Design For Existing Lines: Part and Process Plan Optimization to Best Utilize Existing Production Lines

[+] Author and Article Information
Arlene G. Smithson

 NVFE Laboratory, Environmental Protection Agency, 2565 Plymouth Road, Ann Arbor, MI 48105smithson.arlene@epa.gov

Karim Hamza

Dept. of Mechanical Engineering,  University of Michigan, Ann Arbor, MI 48109-2125khamza@umich.edu

Kazuhiro Saitou1

Dept. of Mechanical Engineering,  University of Michigan, Ann Arbor, MI 48109-2125kazu@umich.edu

2R3 is a power set (set of subsets) of R3.


Corresponding author.

J. Comput. Inf. Sci. Eng 7(2), 126-131 (Oct 23, 2006) (6 pages) doi:10.1115/1.2720886 History: Received August 07, 2005; Revised October 23, 2006

This paper presents a method for modifying the design of the new part for the maximum utilization of existing production lines dedicated to other products. The method takes as inputs a nominal part design and the process information of the (potentially multiple) existing line(s), and produces a modified part design and a process sequence of the new part that maximizes the utilization of available manufacturing processes in the existing lines or equivalently minimizes the addition of new processes dedicated to the new product. The problem is formulated as mixed discrete-continuous multiobjective optimization. A multiobjective genetic algorithm is used to generate Pareto optimal designs for the optimization analysis. A case study on the production of a new machine bracket considering two available production lines is presented.

Copyright © 2007 by American Society of Mechanical Engineers
Your Session has timed out. Please sign back in to continue.



Grahic Jump Location
Figure 1

(a) Part manufactured by an existing line and (b) new part. The critical dimensions, for which both of the end faces are milled, are indicated by circles.

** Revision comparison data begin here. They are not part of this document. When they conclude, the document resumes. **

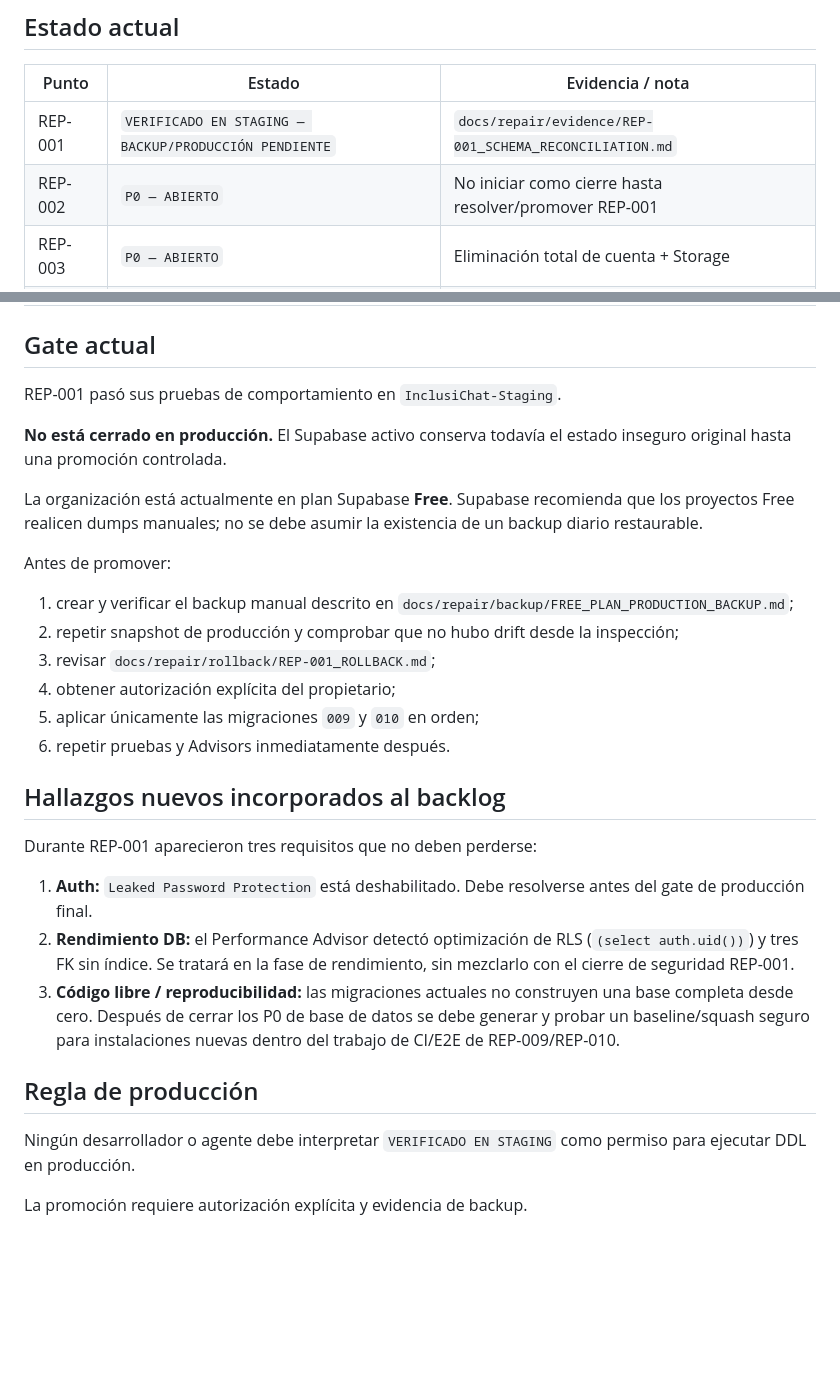
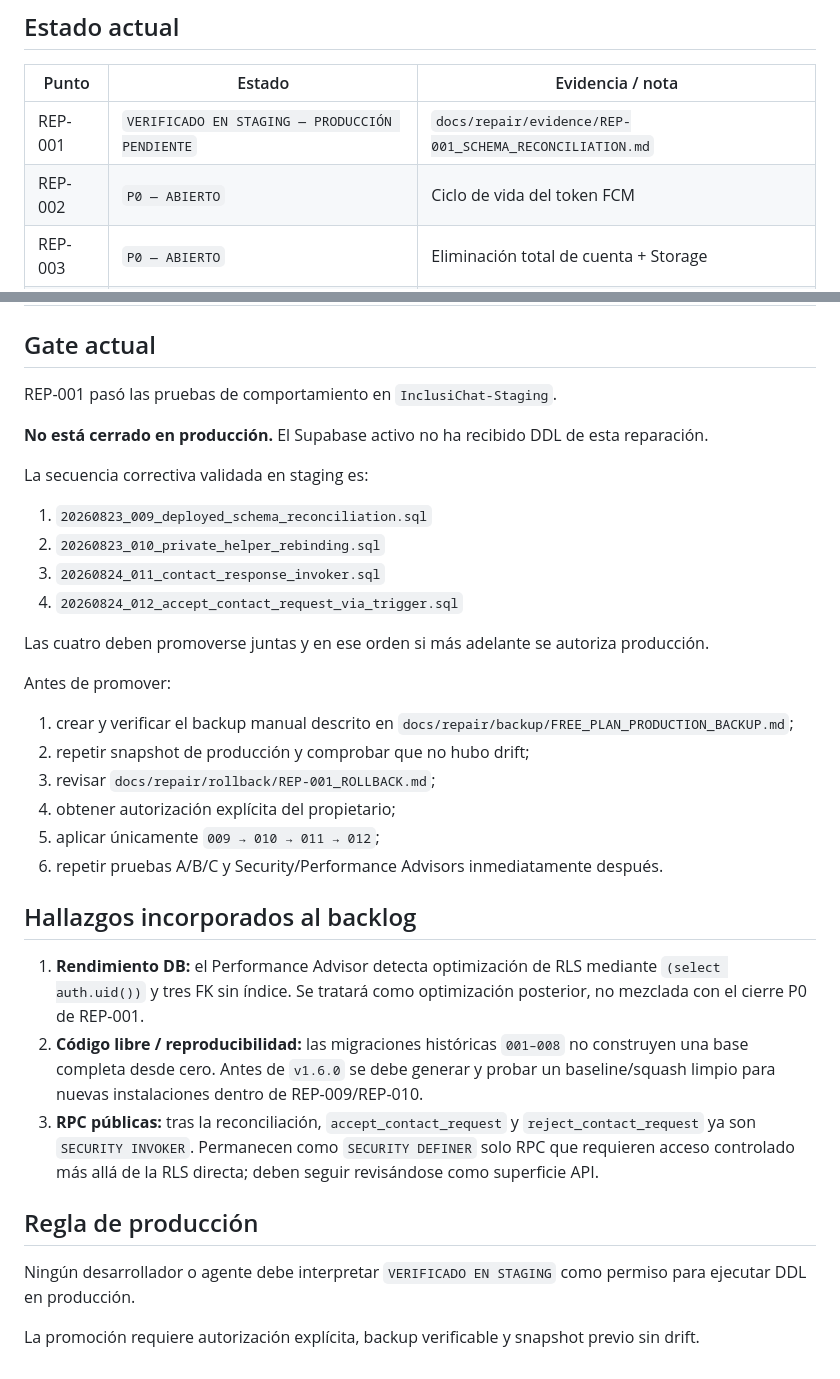
Before and after one commit to thelioning/InclusiChat, a Markdown page: docs/repair/REPAIR_STATUS.md, 2 parts joined by grey strips. Drawn GitHub-style; blank space fills up the shorter version.

Commit message:
docs(repair): update REP-001 status through migration 012

```diff
--- a/docs/repair/REPAIR_STATUS.md
+++ b/docs/repair/REPAIR_STATUS.md
@@ -10,8 +10,8 @@ Este archivo indica el punto exacto de la ruta. Debe leerse junto con `REPAIR_RO
 
 | Punto | Estado | Evidencia / nota |
 |---|---|---|
-| REP-001 | `VERIFICADO EN STAGING — BACKUP/PRODUCCIÓN PENDIENTE` | `docs/repair/evidence/REP-001_SCHEMA_RECONCILIATION.md` |
-| REP-002 | `P0 — ABIERTO` | No iniciar como cierre hasta resolver/promover REP-001 |
+| REP-001 | `VERIFICADO EN STAGING — PRODUCCIÓN PENDIENTE` | `docs/repair/evidence/REP-001_SCHEMA_RECONCILIATION.md` |
+| REP-002 | `P0 — ABIERTO` | Ciclo de vida del token FCM |
 | REP-003 | `P0 — ABIERTO` | Eliminación total de cuenta + Storage |
 | REP-004 | `P0 — ABIERTO` | Consentimiento de contacto impuesto por servidor |
 | REP-005 | `P0 — ABIERTO` | Firma/versionado/migración de instalaciones |
@@ -30,31 +30,36 @@ Este archivo indica el punto exacto de la ruta. Debe leerse junto con `REPAIR_RO
 
 ## Gate actual
 
-REP-001 pasó sus pruebas de comportamiento en `InclusiChat-Staging`.
+REP-001 pasó las pruebas de comportamiento en `InclusiChat-Staging`.
 
-**No está cerrado en producción.** El Supabase activo conserva todavía el estado inseguro original hasta una promoción controlada.
+**No está cerrado en producción.** El Supabase activo no ha recibido DDL de esta reparación.
 
-La organización está actualmente en plan Supabase **Free**. Supabase recomienda que los proyectos Free realicen dumps manuales; no se debe asumir la existencia de un backup diario restaurable.
+La secuencia correctiva validada en staging es:
+
+1. `20260823_009_deployed_schema_reconciliation.sql`
+2. `20260823_010_private_helper_rebinding.sql`
+3. `20260824_011_contact_response_invoker.sql`
+4. `20260824_012_accept_contact_request_via_trigger.sql`
+
+Las cuatro deben promoverse juntas y en ese orden si más adelante se autoriza producción.
 
 Antes de promover:
 
 1. crear y verificar el backup manual descrito en `docs/repair/backup/FREE_PLAN_PRODUCTION_BACKUP.md`;
-2. repetir snapshot de producción y comprobar que no hubo drift desde la inspección;
+2. repetir snapshot de producción y comprobar que no hubo drift;
 3. revisar `docs/repair/rollback/REP-001_ROLLBACK.md`;
 4. obtener autorización explícita del propietario;
-5. aplicar únicamente las migraciones `009` y `010` en orden;
-6. repetir pruebas y Advisors inmediatamente después.
+5. aplicar únicamente `009 → 010 → 011 → 012`;
+6. repetir pruebas A/B/C y Security/Performance Advisors inmediatamente después.
 
-## Hallazgos nuevos incorporados al backlog
+## Hallazgos incorporados al backlog
 
-Durante REP-001 aparecieron tres requisitos que no deben perderse:
-
-1. **Auth:** `Leaked Password Protection` está deshabilitado. Debe resolverse antes del gate de producción final.
-2. **Rendimiento DB:** el Performance Advisor detectó optimización de RLS (`(select auth.uid())`) y tres FK sin índice. Se tratará en la fase de rendimiento, sin mezclarlo con el cierre de seguridad REP-001.
-3. **Código libre / reproducibilidad:** las migraciones actuales no construyen una base completa desde cero. Después de cerrar los P0 de base de datos se debe generar y probar un baseline/squash seguro para instalaciones nuevas dentro del trabajo de CI/E2E de REP-009/REP-010.
+1. **Rendimiento DB:** el Performance Advisor detecta optimización de RLS mediante `(select auth.uid())` y tres FK sin índice. Se tratará como optimización posterior, no mezclada con el cierre P0 de REP-001.
+2. **Código libre / reproducibilidad:** las migraciones históricas `001–008` no construyen una base completa desde cero. Antes de `v1.6.0` se debe generar y probar un baseline/squash limpio para nuevas instalaciones dentro de REP-009/REP-010.
+3. **RPC públicas:** tras la reconciliación, `accept_contact_request` y `reject_contact_request` ya son `SECURITY INVOKER`. Permanecen como `SECURITY DEFINER` solo RPC que requieren acceso controlado más allá de la RLS directa; deben seguir revisándose como superficie API.
 
 ## Regla de producción
 
 Ningún desarrollador o agente debe interpretar `VERIFICADO EN STAGING` como permiso para ejecutar DDL en producción.
 
-La promoción requiere autorización explícita y evidencia de backup.
+La promoción requiere autorización explícita, backup verificable y snapshot previo sin drift.
```
Also changed, not shown: other parts of docs/repair/REPAIR_STATUS.md (+1 -1 lines).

Grahic Jump Location
Figure 2

Process sequence of the existing line: (a) stock, (b) bottom face milling (p1), (c) left face milling (p2), (d) top face milling (p3), (e) slot milling (p4), and (f) finished part

Grahic Jump Location
Figure 3

A possible process sequence of the new product without utilizing processes in the existing line: (a) stock, (b) left face milling, (c) slot milling, and (d) finished part

Grahic Jump Location
Figure 4

Alternative process sequence for new part utilizing two processes in the existing line: (a) stock, (b) left face milling (p2), (c) slot milling (p4), (d) face milling (new process), and (e) finished part. Part width is not reduced to 2 since it is not indicated as critical.

Grahic Jump Location
Figure 5

Representation of the jth operation pj in a production line: (a) incoming part sj−1, (b) relocation rj, (c) machining operation oj, and (d) outgoing part sj=oj[rj(sj−1)]

Grahic Jump Location
Figure 6

Encoding of the design variables in a chromosome. Slacks for e and s are to accommodate their variations in length as specified by the value of m0.

Grahic Jump Location
Figure 7

Products with existing production lines: (a) product A and (b) product B. All specified dimensions are in inches.

Grahic Jump Location
Figure 8

Shape and main dimensions of the new product. All specified dimensions are in inches.

Grahic Jump Location
Figure 9

Pareto solutions obtained by ten GA runs (circles) and their improvements via the subsequent local search (squares). All objectives are normalized to the interval of [0,1].




Some tools below are only available to our subscribers or users with an online account.

Related Content

Customize your page view by dragging and repositioning the boxes below.

Related Journal Articles
Related eBook Content
Topic Collections

Sorry! You do not have access to this content. For assistance or to subscribe, please contact us:

  • TELEPHONE: 1-800-843-2763 (Toll-free in the USA)
  • EMAIL: asmedigitalcollection@asme.org
Sign In